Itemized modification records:
——

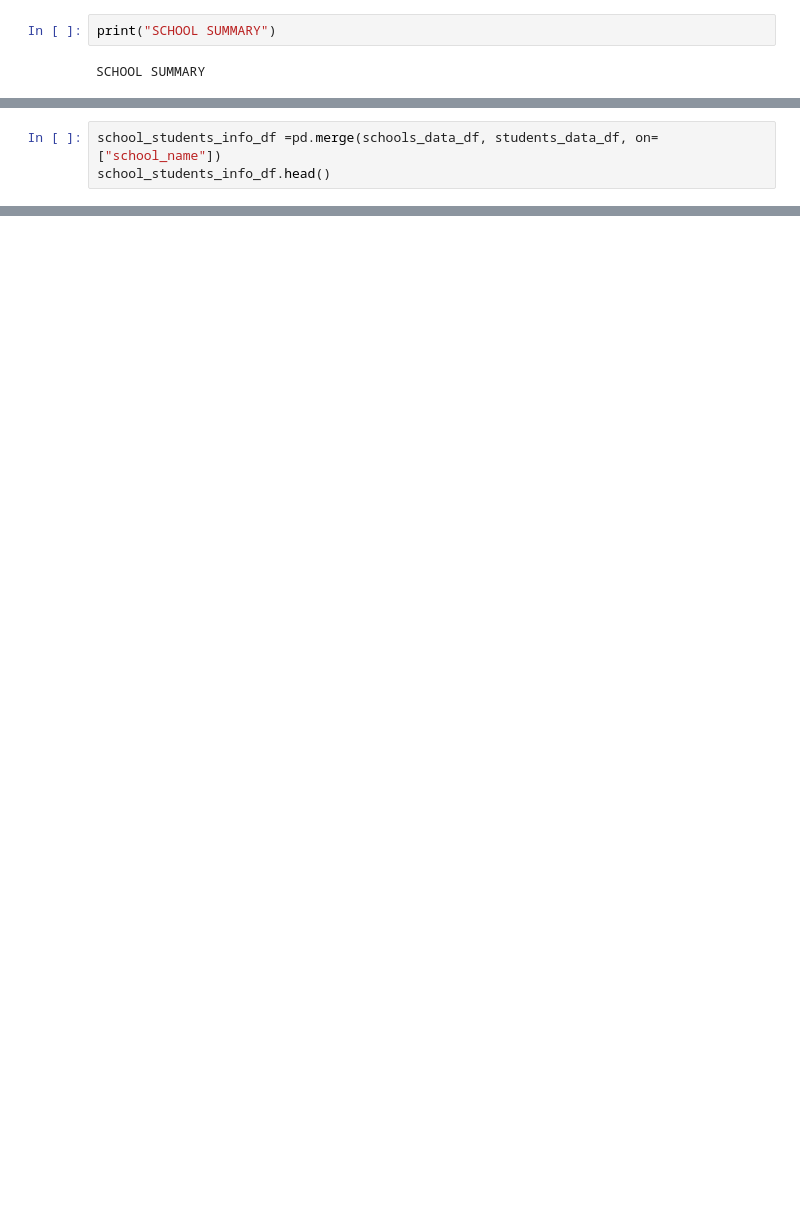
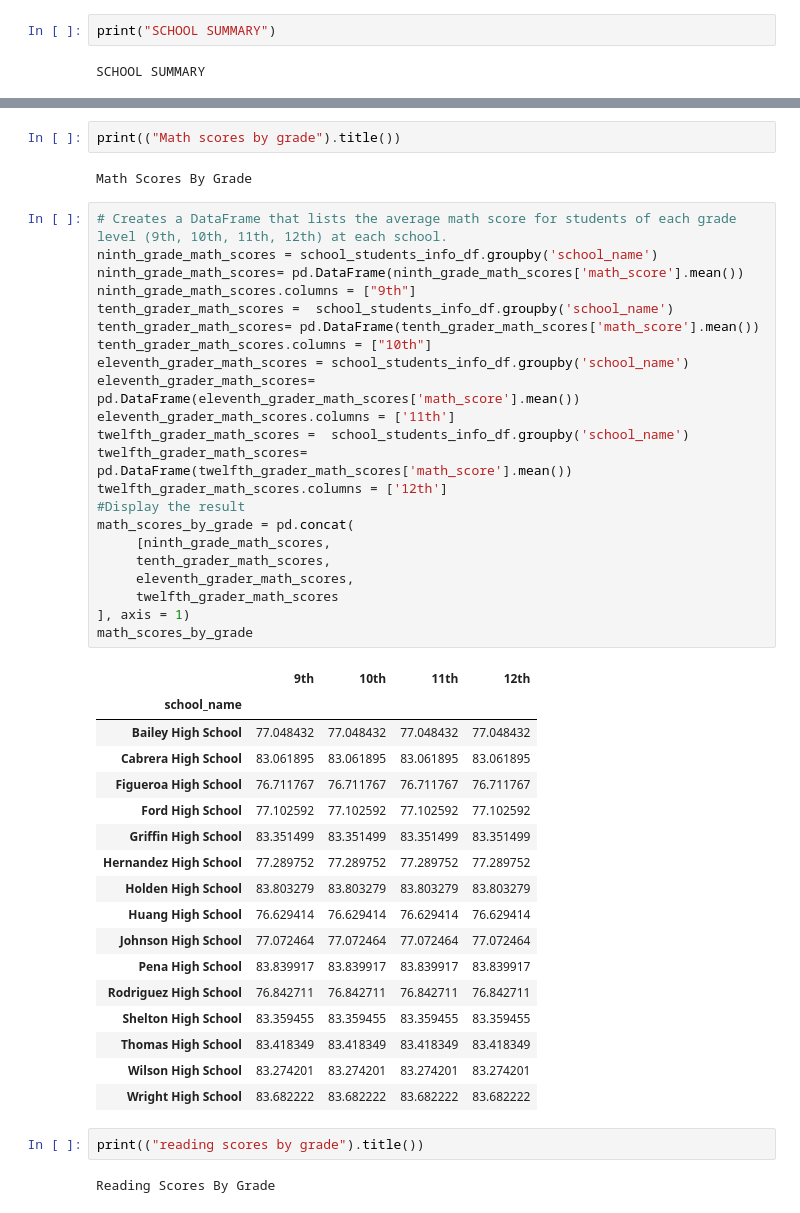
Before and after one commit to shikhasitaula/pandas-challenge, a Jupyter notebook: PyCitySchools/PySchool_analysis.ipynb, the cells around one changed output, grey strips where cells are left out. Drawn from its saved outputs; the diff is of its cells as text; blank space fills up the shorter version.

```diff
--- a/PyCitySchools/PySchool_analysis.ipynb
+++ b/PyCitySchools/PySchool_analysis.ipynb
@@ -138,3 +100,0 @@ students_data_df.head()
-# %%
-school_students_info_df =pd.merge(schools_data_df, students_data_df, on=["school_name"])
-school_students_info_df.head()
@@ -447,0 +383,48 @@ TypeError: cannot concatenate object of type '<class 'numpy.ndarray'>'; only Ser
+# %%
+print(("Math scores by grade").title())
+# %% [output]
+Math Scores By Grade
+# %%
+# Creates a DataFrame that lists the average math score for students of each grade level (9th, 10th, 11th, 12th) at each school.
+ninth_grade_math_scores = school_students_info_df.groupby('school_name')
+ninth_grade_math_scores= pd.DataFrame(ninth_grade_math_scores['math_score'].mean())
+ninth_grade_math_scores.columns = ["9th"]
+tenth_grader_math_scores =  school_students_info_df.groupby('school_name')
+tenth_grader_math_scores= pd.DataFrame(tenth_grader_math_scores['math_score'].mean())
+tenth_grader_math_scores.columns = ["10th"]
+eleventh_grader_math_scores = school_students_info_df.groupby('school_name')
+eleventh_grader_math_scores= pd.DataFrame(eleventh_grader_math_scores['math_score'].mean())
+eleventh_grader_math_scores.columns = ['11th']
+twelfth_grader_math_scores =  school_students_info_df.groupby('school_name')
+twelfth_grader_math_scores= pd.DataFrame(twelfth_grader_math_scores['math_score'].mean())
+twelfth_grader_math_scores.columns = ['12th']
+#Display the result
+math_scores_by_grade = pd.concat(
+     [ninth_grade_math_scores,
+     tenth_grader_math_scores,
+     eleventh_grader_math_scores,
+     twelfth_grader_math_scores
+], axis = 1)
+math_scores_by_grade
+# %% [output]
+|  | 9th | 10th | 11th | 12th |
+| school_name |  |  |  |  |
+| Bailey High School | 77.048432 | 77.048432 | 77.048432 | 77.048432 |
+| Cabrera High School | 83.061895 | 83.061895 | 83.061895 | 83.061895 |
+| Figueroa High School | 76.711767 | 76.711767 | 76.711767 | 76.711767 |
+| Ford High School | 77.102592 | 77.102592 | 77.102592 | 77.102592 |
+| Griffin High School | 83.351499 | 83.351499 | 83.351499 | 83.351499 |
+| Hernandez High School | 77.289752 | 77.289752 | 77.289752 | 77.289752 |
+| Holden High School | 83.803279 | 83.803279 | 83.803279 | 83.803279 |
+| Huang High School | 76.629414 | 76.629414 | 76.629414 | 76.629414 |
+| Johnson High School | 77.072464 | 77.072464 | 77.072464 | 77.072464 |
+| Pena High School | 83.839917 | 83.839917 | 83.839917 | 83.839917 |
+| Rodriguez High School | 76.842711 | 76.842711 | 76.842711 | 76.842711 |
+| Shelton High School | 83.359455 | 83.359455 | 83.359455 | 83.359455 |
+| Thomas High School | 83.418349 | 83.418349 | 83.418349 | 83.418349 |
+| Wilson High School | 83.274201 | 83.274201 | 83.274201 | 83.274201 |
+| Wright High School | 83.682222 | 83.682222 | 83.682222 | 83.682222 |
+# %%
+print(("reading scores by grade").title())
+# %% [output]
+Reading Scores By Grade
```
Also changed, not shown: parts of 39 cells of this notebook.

——

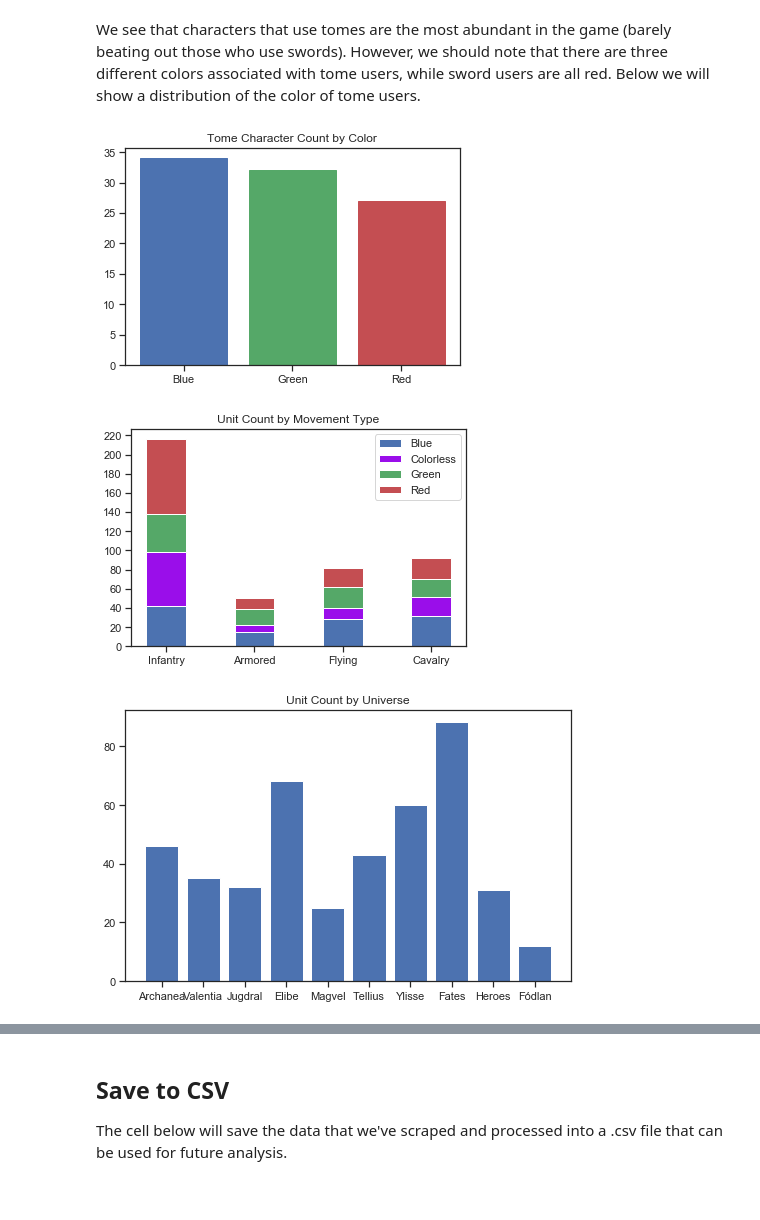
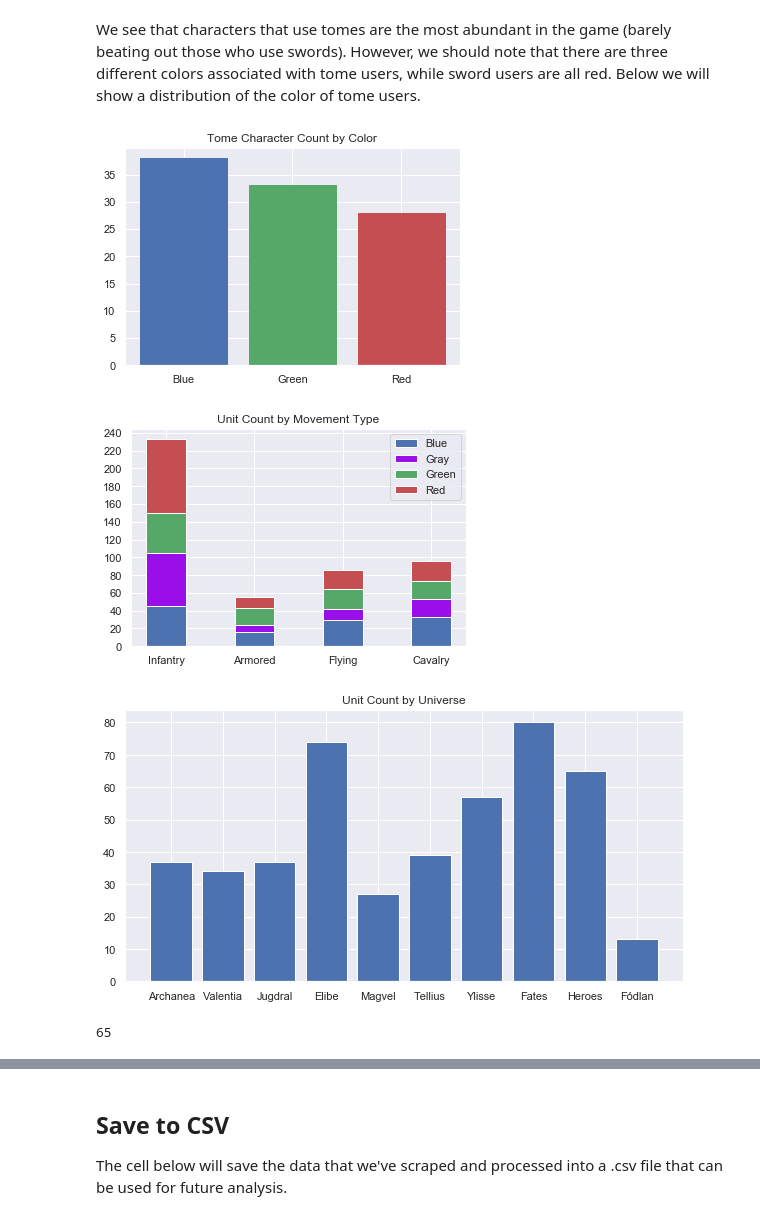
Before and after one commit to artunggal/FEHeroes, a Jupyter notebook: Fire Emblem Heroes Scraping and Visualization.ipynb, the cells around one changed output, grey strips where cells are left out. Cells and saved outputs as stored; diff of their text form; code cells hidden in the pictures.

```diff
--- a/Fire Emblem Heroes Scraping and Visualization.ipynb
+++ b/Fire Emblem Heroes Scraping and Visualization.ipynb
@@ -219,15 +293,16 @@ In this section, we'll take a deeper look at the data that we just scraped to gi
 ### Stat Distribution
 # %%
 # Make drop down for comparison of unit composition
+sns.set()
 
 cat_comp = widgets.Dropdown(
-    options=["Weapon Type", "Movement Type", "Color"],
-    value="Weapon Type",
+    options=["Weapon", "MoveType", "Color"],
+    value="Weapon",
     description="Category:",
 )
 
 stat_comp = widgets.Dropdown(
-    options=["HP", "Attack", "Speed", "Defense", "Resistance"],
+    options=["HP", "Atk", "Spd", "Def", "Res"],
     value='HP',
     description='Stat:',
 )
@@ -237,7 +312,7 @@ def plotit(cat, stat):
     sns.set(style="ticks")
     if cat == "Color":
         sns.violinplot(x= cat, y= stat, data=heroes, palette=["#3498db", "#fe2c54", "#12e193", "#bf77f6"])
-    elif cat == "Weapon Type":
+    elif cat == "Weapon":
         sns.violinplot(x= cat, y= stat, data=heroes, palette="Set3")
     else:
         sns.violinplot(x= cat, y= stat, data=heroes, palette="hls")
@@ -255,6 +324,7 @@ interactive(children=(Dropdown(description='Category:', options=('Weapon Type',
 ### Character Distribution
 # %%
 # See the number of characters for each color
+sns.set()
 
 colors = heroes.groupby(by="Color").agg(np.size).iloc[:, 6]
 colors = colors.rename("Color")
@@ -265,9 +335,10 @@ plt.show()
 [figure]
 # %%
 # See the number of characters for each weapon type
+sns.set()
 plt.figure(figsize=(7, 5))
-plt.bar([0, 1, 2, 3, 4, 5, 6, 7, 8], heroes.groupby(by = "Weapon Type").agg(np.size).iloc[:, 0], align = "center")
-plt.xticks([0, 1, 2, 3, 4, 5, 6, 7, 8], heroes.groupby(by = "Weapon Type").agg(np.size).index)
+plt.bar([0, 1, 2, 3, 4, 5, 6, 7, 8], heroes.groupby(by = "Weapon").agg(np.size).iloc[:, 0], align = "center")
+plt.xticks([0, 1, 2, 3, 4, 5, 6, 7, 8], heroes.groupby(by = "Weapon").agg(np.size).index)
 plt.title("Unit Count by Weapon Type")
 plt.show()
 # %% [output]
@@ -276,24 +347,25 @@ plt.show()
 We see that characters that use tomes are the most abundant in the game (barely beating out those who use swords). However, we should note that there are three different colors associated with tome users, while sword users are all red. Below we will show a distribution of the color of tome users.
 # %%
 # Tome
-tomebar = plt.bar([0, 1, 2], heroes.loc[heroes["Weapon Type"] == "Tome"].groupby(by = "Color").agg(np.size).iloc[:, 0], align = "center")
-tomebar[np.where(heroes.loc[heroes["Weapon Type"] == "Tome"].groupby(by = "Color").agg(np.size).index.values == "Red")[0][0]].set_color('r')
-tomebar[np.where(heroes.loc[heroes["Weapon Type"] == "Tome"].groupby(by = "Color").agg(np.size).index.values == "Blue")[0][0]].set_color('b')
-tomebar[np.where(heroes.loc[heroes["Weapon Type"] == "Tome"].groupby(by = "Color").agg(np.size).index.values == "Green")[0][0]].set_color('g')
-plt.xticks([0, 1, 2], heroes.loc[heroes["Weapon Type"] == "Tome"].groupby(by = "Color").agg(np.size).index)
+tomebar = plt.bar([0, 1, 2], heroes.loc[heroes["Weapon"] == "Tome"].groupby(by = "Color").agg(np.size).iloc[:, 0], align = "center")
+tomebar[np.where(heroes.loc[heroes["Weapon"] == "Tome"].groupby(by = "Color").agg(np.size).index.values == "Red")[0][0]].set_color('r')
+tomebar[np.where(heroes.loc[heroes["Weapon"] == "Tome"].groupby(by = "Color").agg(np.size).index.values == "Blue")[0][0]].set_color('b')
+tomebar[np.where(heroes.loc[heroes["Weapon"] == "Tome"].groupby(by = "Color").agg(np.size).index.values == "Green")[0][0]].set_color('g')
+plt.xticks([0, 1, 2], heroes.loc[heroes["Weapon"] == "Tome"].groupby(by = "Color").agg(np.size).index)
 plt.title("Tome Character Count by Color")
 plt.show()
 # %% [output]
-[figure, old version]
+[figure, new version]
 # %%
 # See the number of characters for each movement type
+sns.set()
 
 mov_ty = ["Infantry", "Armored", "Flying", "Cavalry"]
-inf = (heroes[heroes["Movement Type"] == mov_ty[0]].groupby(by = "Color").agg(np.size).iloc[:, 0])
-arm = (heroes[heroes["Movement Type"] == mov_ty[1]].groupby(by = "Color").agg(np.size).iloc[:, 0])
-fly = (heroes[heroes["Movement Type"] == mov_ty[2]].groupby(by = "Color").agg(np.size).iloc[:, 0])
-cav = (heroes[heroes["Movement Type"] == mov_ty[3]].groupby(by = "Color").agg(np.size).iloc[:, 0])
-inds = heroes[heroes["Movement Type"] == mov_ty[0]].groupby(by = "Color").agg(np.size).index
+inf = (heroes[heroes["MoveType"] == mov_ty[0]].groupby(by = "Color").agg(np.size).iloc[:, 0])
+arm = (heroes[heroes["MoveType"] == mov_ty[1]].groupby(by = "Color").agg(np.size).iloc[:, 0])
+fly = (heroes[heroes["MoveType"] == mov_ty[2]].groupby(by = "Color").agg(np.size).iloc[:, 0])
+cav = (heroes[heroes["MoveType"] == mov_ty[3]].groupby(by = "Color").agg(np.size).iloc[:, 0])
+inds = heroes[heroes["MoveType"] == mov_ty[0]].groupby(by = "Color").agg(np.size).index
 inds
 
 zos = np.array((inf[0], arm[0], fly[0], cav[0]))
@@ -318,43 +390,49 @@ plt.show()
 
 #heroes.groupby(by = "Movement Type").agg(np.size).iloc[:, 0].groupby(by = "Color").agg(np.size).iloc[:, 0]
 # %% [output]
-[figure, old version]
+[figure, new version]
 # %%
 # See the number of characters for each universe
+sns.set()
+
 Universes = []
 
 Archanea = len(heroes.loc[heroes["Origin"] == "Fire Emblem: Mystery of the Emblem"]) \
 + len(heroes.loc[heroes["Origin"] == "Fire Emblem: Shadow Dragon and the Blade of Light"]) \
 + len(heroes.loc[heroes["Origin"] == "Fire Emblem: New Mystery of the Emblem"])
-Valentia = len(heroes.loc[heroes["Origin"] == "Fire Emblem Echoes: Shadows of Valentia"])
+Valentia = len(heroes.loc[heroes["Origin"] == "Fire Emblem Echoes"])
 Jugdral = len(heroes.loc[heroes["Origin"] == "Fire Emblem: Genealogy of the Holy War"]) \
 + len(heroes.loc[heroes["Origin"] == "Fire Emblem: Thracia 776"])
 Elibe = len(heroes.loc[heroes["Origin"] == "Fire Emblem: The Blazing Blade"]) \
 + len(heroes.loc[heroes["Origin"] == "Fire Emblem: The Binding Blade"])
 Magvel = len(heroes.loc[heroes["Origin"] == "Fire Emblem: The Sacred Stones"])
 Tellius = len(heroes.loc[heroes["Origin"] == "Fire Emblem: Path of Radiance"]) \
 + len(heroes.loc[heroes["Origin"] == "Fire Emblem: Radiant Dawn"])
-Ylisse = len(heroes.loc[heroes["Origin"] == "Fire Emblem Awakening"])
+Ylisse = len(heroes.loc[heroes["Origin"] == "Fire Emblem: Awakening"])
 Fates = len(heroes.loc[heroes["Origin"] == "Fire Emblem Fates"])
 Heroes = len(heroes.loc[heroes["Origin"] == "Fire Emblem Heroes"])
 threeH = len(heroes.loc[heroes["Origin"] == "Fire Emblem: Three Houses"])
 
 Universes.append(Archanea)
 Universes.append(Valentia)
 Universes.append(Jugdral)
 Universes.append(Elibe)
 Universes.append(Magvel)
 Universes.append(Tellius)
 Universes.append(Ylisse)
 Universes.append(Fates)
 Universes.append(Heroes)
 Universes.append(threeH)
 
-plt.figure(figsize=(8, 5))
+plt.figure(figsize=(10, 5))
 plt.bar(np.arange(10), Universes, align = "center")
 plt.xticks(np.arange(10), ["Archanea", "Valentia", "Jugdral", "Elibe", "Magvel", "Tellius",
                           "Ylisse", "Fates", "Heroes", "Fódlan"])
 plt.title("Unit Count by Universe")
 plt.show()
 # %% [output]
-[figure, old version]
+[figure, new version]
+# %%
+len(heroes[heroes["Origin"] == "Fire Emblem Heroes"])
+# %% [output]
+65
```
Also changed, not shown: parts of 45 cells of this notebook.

——

▶ **What needs to be done**
Each line above with the word "mean" needs to be copied.

▶ **Solution to the problem**
+ninth_grade_math_scores= pd.DataFrame(ninth_grade_math_scores['math_score'].mean())
+tenth_grader_math_scores= pd.DataFrame(tenth_grader_math_scores['math_score'].mean())
+eleventh_grader_math_scores= pd.DataFrame(eleventh_grader_math_scores['math_score'].mean())
+twelfth_grader_math_scores= pd.DataFrame(twelfth_grader_math_scores['math_score'].mean())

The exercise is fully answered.